Using the listing that follows, return every line with the word "children".
----- DATASET
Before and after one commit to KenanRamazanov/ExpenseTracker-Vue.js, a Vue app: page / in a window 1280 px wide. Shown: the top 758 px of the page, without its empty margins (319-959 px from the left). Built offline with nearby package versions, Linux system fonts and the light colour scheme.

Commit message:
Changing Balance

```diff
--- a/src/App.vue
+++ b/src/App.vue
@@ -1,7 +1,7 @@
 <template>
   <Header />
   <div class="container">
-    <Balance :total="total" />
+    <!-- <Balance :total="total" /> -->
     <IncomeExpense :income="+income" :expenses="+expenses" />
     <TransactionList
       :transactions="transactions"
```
----------
----- DATASET
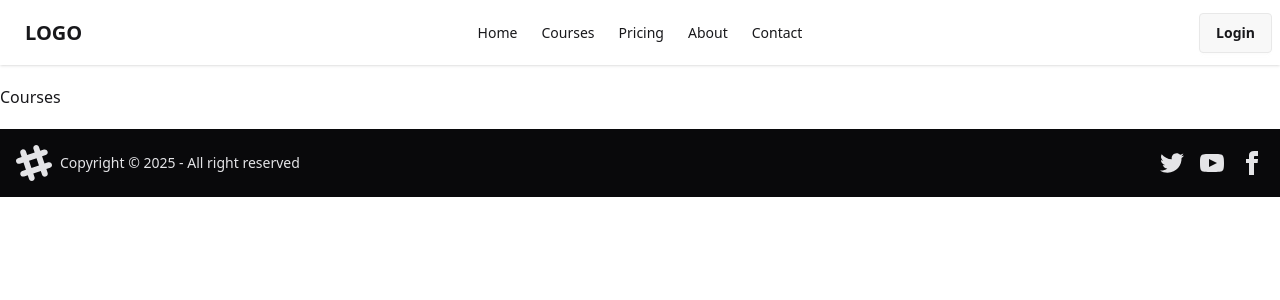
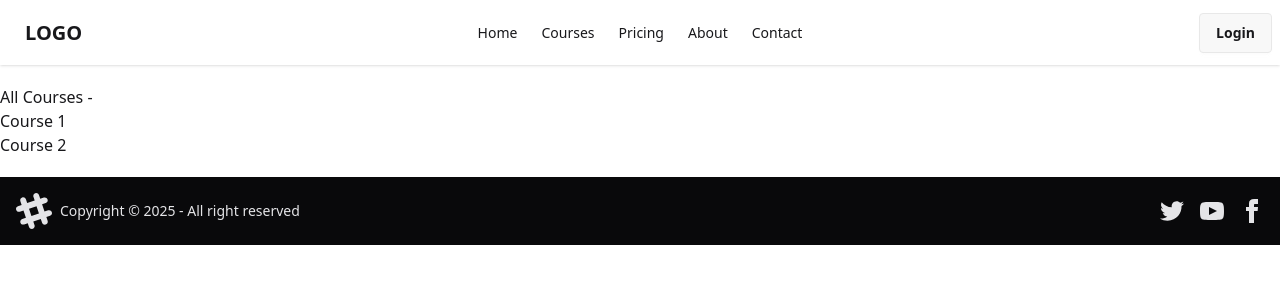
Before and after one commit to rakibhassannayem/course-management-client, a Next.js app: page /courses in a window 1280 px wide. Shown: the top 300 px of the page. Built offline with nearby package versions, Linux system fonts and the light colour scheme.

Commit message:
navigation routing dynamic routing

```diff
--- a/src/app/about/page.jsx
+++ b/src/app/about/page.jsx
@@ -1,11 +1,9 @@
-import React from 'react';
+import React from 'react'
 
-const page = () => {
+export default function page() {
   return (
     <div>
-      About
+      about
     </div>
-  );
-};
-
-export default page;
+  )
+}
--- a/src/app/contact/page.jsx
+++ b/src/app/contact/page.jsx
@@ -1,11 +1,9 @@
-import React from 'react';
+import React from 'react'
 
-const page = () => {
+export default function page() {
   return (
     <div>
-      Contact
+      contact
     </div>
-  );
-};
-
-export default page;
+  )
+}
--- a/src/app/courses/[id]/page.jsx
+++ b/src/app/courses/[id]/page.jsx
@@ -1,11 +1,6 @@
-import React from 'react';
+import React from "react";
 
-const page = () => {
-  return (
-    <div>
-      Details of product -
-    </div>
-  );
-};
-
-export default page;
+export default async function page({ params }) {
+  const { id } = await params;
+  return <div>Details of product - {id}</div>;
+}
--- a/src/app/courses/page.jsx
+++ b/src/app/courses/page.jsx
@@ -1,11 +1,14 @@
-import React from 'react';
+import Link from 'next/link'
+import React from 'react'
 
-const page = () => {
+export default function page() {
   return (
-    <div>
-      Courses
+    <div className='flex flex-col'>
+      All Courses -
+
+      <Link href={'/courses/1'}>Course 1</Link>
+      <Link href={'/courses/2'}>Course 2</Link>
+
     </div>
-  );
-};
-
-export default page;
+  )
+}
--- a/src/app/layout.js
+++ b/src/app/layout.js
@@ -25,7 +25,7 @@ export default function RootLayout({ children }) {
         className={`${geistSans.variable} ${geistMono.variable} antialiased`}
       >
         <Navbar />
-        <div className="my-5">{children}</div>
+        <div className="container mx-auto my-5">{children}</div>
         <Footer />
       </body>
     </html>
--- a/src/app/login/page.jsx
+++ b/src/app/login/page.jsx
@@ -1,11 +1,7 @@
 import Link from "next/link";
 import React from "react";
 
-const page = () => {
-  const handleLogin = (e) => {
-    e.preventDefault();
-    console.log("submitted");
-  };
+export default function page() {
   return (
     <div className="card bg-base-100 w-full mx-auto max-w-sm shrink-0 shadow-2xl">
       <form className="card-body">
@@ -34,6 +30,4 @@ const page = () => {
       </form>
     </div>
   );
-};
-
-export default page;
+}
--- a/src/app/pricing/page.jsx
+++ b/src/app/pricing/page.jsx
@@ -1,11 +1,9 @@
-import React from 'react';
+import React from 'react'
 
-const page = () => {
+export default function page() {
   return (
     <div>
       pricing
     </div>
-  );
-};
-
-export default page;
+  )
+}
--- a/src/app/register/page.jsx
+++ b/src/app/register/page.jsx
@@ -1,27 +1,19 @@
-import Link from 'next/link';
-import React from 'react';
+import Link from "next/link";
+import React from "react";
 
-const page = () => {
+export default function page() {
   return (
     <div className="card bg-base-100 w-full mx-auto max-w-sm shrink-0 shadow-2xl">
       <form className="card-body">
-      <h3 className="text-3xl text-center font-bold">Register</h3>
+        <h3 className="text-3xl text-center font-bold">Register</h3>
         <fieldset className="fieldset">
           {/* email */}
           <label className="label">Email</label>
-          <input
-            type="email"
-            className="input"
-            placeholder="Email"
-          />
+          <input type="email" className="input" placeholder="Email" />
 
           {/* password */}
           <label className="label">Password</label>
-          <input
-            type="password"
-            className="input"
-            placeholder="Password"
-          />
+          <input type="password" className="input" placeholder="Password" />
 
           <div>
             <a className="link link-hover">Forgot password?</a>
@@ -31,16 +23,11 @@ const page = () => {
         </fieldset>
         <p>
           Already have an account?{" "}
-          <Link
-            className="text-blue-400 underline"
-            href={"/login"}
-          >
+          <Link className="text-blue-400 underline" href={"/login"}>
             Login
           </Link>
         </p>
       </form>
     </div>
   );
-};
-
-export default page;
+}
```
----------
# [EXPECTED OUTPUT]
@@ -25,7 +25,7 @@ export default function RootLayout({ children }) {
-        <div className="my-5">{children}</div>
+        <div className="container mx-auto my-5">{children}</div>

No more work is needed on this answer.